As I reflect on my tenure with Sundance Institute’s New Frontier Story Lab, I’ve been considering some ways innovation is advancing the art of storytelling into the future (the future is now, after all). The role of “new” technology in the process may surprise you; new technologies are exciting tools building on the rich foundation of storytelling and experimentation. Here are 5 things I can definitively say are pushing the hand of progress.
1. The Internet
One might protest that the Internet is not so new. But filmmakers and artists are using online interactive immersive experiences to share narratives in new ways, using new web technologies. They are building on the work of pioneers from just a few years ago, who were using online story designs like “dots on a map,” as featured in an inaugural New Frontier Story Lab project, Reinvention Stories.

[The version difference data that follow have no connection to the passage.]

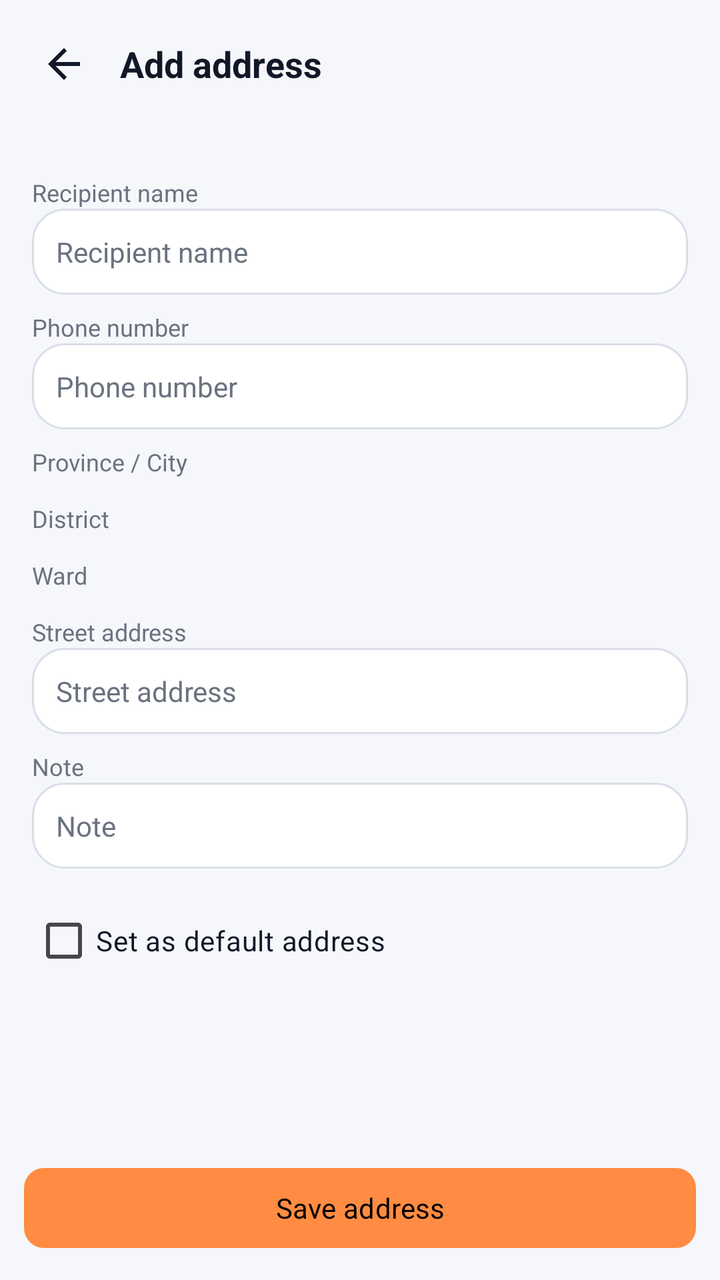
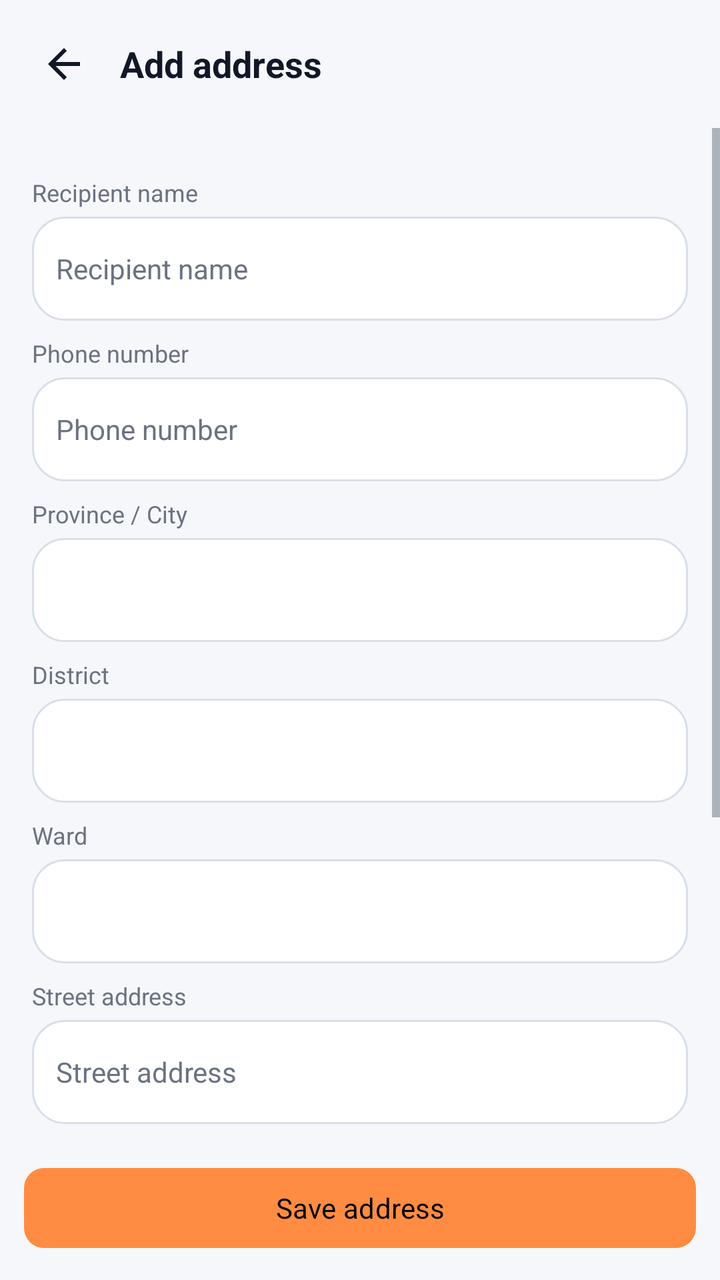

Screens rendered from an Android XML layout before and after an edit, with the pre-edit source and the edit as a unified diff.
<!-- AndroidManifest.xml: application theme Theme.My_Mobile_App -->
<!-- res/layout/activity_address_form.xml -->
<?xml version="1.0" encoding="utf-8"?>
<LinearLayout xmlns:android="http://schemas.android.com/apk/res/android"
    xmlns:app="http://schemas.android.com/apk/res-auto"
    android:layout_width="match_parent"
    android:layout_height="match_parent"
    android:background="@color/bg_dark_secondary"
    android:orientation="vertical">

    <LinearLayout
        android:layout_width="match_parent"
        android:layout_height="wrap_content"
        android:gravity="center_vertical"
        android:orientation="horizontal"
        android:padding="12dp">

        <ImageButton
            android:id="@+id/btn_back"
            android:layout_width="40dp"
            android:layout_height="40dp"
            android:background="?attr/selectableItemBackgroundBorderless"
            android:contentDescription="@string/action_back"
            android:src="@drawable/ic_arrow_back"
            app:tint="@color/text_primary" />

        <TextView
            android:id="@+id/txt_form_title"
            android:layout_width="0dp"
            android:layout_height="wrap_content"
            android:layout_marginStart="8dp"
            android:layout_weight="1"
            android:text="@string/address_add"
            android:textColor="@color/text_primary"
            android:textSize="18sp"
            android:textStyle="bold" />
    </LinearLayout>

    <ScrollView
        android:layout_width="match_parent"
        android:layout_height="0dp"
        android:layout_weight="1">

        <LinearLayout
            android:layout_width="match_parent"
            android:layout_height="wrap_content"
            android:orientation="vertical"
            android:padding="16dp">

            <TextView style="@style/AddressLabel" android:text="@string/checkout_recipient_name" />
            <EditText
                android:id="@+id/et_recipient_name"
                android:layout_width="match_parent"
                android:layout_height="wrap_content"
                android:background="@drawable/bg_input"
                android:hint="@string/checkout_recipient_name"
                android:importantForAutofill="no"
                android:inputType="textCapWords|textPersonName"
                android:padding="12dp"
                android:singleLine="true"
                android:textColor="@color/text_primary"
                android:textColorHint="@color/text_muted"
                android:textSize="14sp" />

            <TextView style="@style/AddressLabel" android:text="@string/checkout_recipient_phone" />
            <EditText
                android:id="@+id/et_recipient_phone"
                android:layout_width="match_parent"
                android:layout_height="wrap_content"
                android:background="@drawable/bg_input"
                android:hint="@string/checkout_recipient_phone"
                android:importantForAutofill="no"
                android:inputType="phone"
                android:padding="12dp"
                android:singleLine="true"
                android:textColor="@color/text_primary"
                android:textColorHint="@color/text_muted"
                android:textSize="14sp" />

            <TextView style="@style/AddressLabel" android:text="@string/checkout_province" />
            <Spinner
                android:id="@+id/spinner_province"
                android:layout_width="match_parent"
                android:layout_height="wrap_content"
                android:layout_marginTop="4dp"
                android:background="@drawable/bg_input" />

            <TextView style="@style/AddressLabel" android:text="@string/checkout_district" />
            <Spinner
                android:id="@+id/spinner_district"
                android:layout_width="match_parent"
                android:layout_height="wrap_content"
                android:layout_marginTop="4dp"
                android:background="@drawable/bg_input" />

            <TextView style="@style/AddressLabel" android:text="@string/checkout_ward" />
            <Spinner
                android:id="@+id/spinner_ward"
                android:layout_width="match_parent"
                android:layout_height="wrap_content"
                android:layout_marginTop="4dp"
                android:background="@drawable/bg_input" />

            <TextView style="@style/AddressLabel" android:text="@string/checkout_street" />
            <EditText
                android:id="@+id/et_street"
                android:layout_width="match_parent"
                android:layout_height="wrap_content"
                android:background="@drawable/bg_input"
                android:hint="@string/checkout_street"
                android:importantForAutofill="no"
                android:inputType="text"
                android:padding="12dp"
                android:textColor="@color/text_primary"
                android:textColorHint="@color/text_muted"
                android:textSize="14sp" />

            <TextView style="@style/AddressLabel" android:text="@string/checkout_note" />
            <EditText
                android:id="@+id/et_note"
                android:layout_width="match_parent"
                android:layout_height="wrap_content"
                android:background="@drawable/bg_input"
                android:hint="@string/checkout_note"
                android:importantForAutofill="no"
                android:inputType="text"
                android:padding="12dp"
                android:textColor="@color/text_primary"
                android:textColorHint="@color/text_muted"
                android:textSize="14sp" />

            <CheckBox
                android:id="@+id/cb_default"
                android:layout_width="wrap_content"
                android:layout_height="wrap_content"
                android:layout_marginTop="12dp"
                android:text="@string/address_set_default_checkbox"
                android:textColor="@color/text_primary"
                android:textSize="14sp" />
        </LinearLayout>
    </ScrollView>

    <com.google.android.material.button.MaterialButton
        android:id="@+id/btn_save_address"
        android:layout_width="match_parent"
        android:layout_height="wrap_content"
        android:layout_margin="12dp"
        android:text="@string/address_save"
        android:textAllCaps="false"
        app:cornerRadius="10dp" />
</LinearLayout>
<!-- resources referenced by this layout -->
<resources>
  <color name="bg_dark_secondary">#FFF6F7FB</color>
  <color name="text_muted">#FF6B7280</color>
  <color name="text_primary">#FF111827</color>
  <!-- drawable bg_input (drawable) -->
  <?xml version="1.0" encoding="utf-8"?>
  <shape xmlns:android="http://schemas.android.com/apk/res/android"
      android:shape="rectangle">
      <solid android:color="@color/surface_input" />
      <stroke android:width="1dp" android:color="@color/border_dark" />
      <corners android:radius="@dimen/radius_input" />
  </shape>
  <!-- drawable ic_arrow_back (drawable) -->
  <?xml version="1.0" encoding="utf-8"?>
  <vector xmlns:android="http://schemas.android.com/apk/res/android"
      android:width="24dp"
      android:height="24dp"
      android:viewportWidth="24"
      android:viewportHeight="24"
      android:tint="@color/text_primary">
      <path
          android:fillColor="@color/text_primary"
          android:pathData="M20,11H7.83l5.59,-5.59L12,4l-8,8 8,8 1.41,-1.41L7.83,13H20v-2z" />
  </vector>
  <string name="action_back">Back</string>
  <string name="address_add">Add address</string>
  <string name="address_save">Save address</string>
  <string name="address_set_default_checkbox">Set as default address</string>
  <string name="checkout_district">District</string>
  <string name="checkout_note">Note</string>
  <string name="checkout_province">Province / City</string>
  <string name="checkout_recipient_name">Recipient name</string>
  <string name="checkout_recipient_phone">Phone number</string>
  <string name="checkout_street">Street address</string>
  <string name="checkout_ward">Ward</string>
  <style name="AddressLabel">
          <item name="android:layout_width">wrap_content</item>
          <item name="android:layout_height">wrap_content</item>
          <item name="android:layout_marginTop">8dp</item>
          <item name="android:textColor">@color/text_muted</item>
          <item name="android:textSize">12sp</item>
      </style>
  <style name="Theme.My_Mobile_App" parent="Base.Theme.My_Mobile_App" />
  <color name="surface_input">#FFFFFFFF</color>
  <color name="border_dark">#FFD9DEE7</color>
  <dimen name="radius_input">16dp</dimen>
  <color name="orange">#FFFF8C42</color>
  <color name="black">#FF000000</color>
  <color name="orange_dark">#FFE0732E</color>
  <color name="ms_surface">#FFFFFFFF</color>
  <color name="ms_bg">#FFF6F7FB</color>
  <!-- unchanged entries left out for length: 1 -->
</resources>

<!-- the commit's change to res/layout/activity_address_form.xml (unified diff, before → after) -->
@@ -48,90 +48,58 @@
             <TextView style="@style/AddressLabel" android:text="@string/checkout_recipient_name" />
             <EditText
                 android:id="@+id/et_recipient_name"
-                android:layout_width="match_parent"
-                android:layout_height="wrap_content"
-                android:background="@drawable/bg_input"
+                style="@style/AddressInput"
                 android:hint="@string/checkout_recipient_name"
-                android:importantForAutofill="no"
-                android:inputType="textCapWords|textPersonName"
-                android:padding="12dp"
-                android:singleLine="true"
-                android:textColor="@color/text_primary"
-                android:textColorHint="@color/text_muted"
-                android:textSize="14sp" />
+                android:inputType="textCapWords|textPersonName" />
 
             <TextView style="@style/AddressLabel" android:text="@string/checkout_recipient_phone" />
             <EditText
                 android:id="@+id/et_recipient_phone"
-                android:layout_width="match_parent"
-                android:layout_height="wrap_content"
-                android:background="@drawable/bg_input"
+                style="@style/AddressInput"
                 android:hint="@string/checkout_recipient_phone"
-                android:importantForAutofill="no"
-                android:inputType="phone"
-                android:padding="12dp"
-                android:singleLine="true"
-                android:textColor="@color/text_primary"
-                android:textColorHint="@color/text_muted"
-                android:textSize="14sp" />
+                android:inputType="phone" />
 
             <TextView style="@style/AddressLabel" android:text="@string/checkout_province" />
             <Spinner
                 android:id="@+id/spinner_province"
-                android:layout_width="match_parent"
-                android:layout_height="wrap_content"
-                android:layout_marginTop="4dp"
-                android:background="@drawable/bg_input" />
+                style="@style/AddressSpinner" />
 
             <TextView style="@style/AddressLabel" android:text="@string/checkout_district" />
             <Spinner
                 android:id="@+id/spinner_district"
-                android:layout_width="match_parent"
-                android:layout_height="wrap_content"
-                android:layout_marginTop="4dp"
-                android:background="@drawable/bg_input" />
+                style="@style/AddressSpinner" />
 
             <TextView style="@style/AddressLabel" android:text="@string/checkout_ward" />
             <Spinner
                 android:id="@+id/spinner_ward"
-                android:layout_width="match_parent"
-                android:layout_height="wrap_content"
-                android:layout_marginTop="4dp"
-                android:background="@drawable/bg_input" />
+                style="@style/AddressSpinner" />
 
             <TextView style="@style/AddressLabel" android:text="@string/checkout_street" />
             <EditText
                 android:id="@+id/et_street"
-                android:layout_width="match_parent"
-                android:layout_height="wrap_content"
-                android:background="@drawable/bg_input"
+                style="@style/AddressInput"
                 android:hint="@string/checkout_street"
-                android:importantForAutofill="no"
-                android:inputType="text"
-                android:padding="12dp"
-                android:textColor="@color/text_primary"
-                android:textColorHint="@color/text_muted"
-                android:textSize="14sp" />
+                android:inputType="text" />
+
+            <TextView style="@style/AddressLabel" android:text="@string/checkout_postal_code" />
+            <EditText
+                android:id="@+id/et_postal_code"
+                style="@style/AddressInput"
+                android:hint="@string/checkout_postal_code"
+                android:inputType="number" />
 
             <TextView style="@style/AddressLabel" android:text="@string/checkout_note" />
             <EditText
                 android:id="@+id/et_note"
-                android:layout_width="match_parent"
-                android:layout_height="wrap_content"
-                android:background="@drawable/bg_input"
+                style="@style/AddressInput"
                 android:hint="@string/checkout_note"
-                android:importantForAutofill="no"
-                android:inputType="text"
-                android:padding="12dp"
-                android:textColor="@color/text_primary"
-                android:textColorHint="@color/text_muted"
-                android:textSize="14sp" />
+                android:inputType="text" />
 
             <CheckBox
                 android:id="@+id/cb_default"
                 android:layout_width="wrap_content"
                 android:layout_height="wrap_content"
-                android:layout_marginTop="12dp"
+                android:layout_marginTop="14dp"
                 android:text="@string/address_set_default_checkbox"
                 android:textColor="@color/text_primary"
                 android:textSize="14sp" />
<!-- resource entries referenced after the edit -->
@@ -29,17 +29,38 @@
   <string name="address_set_default_checkbox">Set as default address</string>
   <string name="checkout_district">District</string>
   <string name="checkout_note">Note</string>
+  <string name="checkout_postal_code">Postal code</string>
   <string name="checkout_province">Province / City</string>
   <string name="checkout_recipient_name">Recipient name</string>
   <string name="checkout_recipient_phone">Phone number</string>
   <string name="checkout_street">Street address</string>
   <string name="checkout_ward">Ward</string>
+  <style name="AddressInput">
+          <item name="android:layout_width">match_parent</item>
+          <item name="android:layout_height">52dp</item>
+          <item name="android:layout_marginTop">4dp</item>
+          <item name="android:background">@drawable/bg_input</item>
+          <item name="android:gravity">center_vertical</item>
+          <item name="android:paddingHorizontal">12dp</item>
+          <item name="android:singleLine">true</item>
+          <item name="android:importantForAutofill">no</item>
+          <item name="android:textColor">@color/text_primary</item>
+          <item name="android:textColorHint">@color/text_muted</item>
+          <item name="android:textSize">14sp</item>
+      </style>
   <style name="AddressLabel">
           <item name="android:layout_width">wrap_content</item>
           <item name="android:layout_height">wrap_content</item>
           <item name="android:layout_marginTop">8dp</item>
           <item name="android:textColor">@color/text_muted</item>
           <item name="android:textSize">12sp</item>
+      </style>
+  <style name="AddressSpinner">
+          <item name="android:layout_width">match_parent</item>
+          <item name="android:layout_height">52dp</item>
+          <item name="android:layout_marginTop">4dp</item>
+          <item name="android:background">@drawable/bg_input</item>
+          <item name="android:paddingHorizontal">8dp</item>
       </style>
   <style name="Theme.My_Mobile_App" parent="Base.Theme.My_Mobile_App" />
   <color name="surface_input">#FFFFFFFF</color>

Canada? Yes indeed, through the National Film Board of Canada interactive, the public producer of artistic, inventive, and socially relevant audiovisual content. In the emerging New Frontier marketplace, support, financial and otherwise, is crucial, and the forward-thinking NFB has created fertile ground for development.
Games generally are a universal part of human experience across cultures. Indie video games are using new and often surprising kinds of experiences and content to experientially share narratives. The original ARG (Alternate Reality Game), The Beast, was the seed of what people began to think of as transmedia (many of the original creators formed 42 Entertainment, helmed by CEO and New Frontier Story Lab creative advisor Susan Bonds). Even no-tech board games are au courant these days. Personally I’m very curious to see what the new ARG/LARP (Live Action Role Play game) looks like.
Perhaps again you say, “this is nothing new!” But we’re discovering new possibilities and roles as technologists converge with more traditional storytellers to forge unique and fertile creative relationships. Creative technologists with a background in storytelling as well as technology deepen the potential of both. At the CalArts graduation ceremony this year, speaker John Lasseter, an early proponent of computers in animation, and now the Chief Creative Officer at Pixar and Walt Disney Animation Studios, described artistic collaboration not as fighting for ever-smaller pieces of the pie, but the making of a bigger pie.
5. The New Virtual Reality
Finally, the truly “technological” on this list, this Virtual Reality is not the “virtual” of the 1990s. When Nonny de La Peña debuted Hunger in Los Angeles at the Sundance Film Festival in 2012 with Oculus Rift creator Palmer Luckey, the headset was already capturing the minds of developers—and artists--before being bought by Facebook in a $2 billion deal.
Biometrics The Ascent ; Body/Mind/Change
Data I Want You To Want Me; Flight Patterns
Apps Silent History, Touch
Installation Evolution of Fearlessness; What’s He Building in There
Performance This World Made Itself; Untitled Opera About Robert Moses and Jane Jacobs
Ruthie Doyle served as the inaugural New Frontier Story Lab Intern from September 2013 to May 2014. She is a filmmaker currently based in Los Angeles. Often lyrical and impressionistic, her work makes a non-literal exploration of issues surrounding family, memory, identity, gender and sexuality. Ruthie's past work includes interactive screen pieces: for performance via physical computing, and for audience engagement using mobile phones. She is also influenced by her social justice activism and work in health and healing.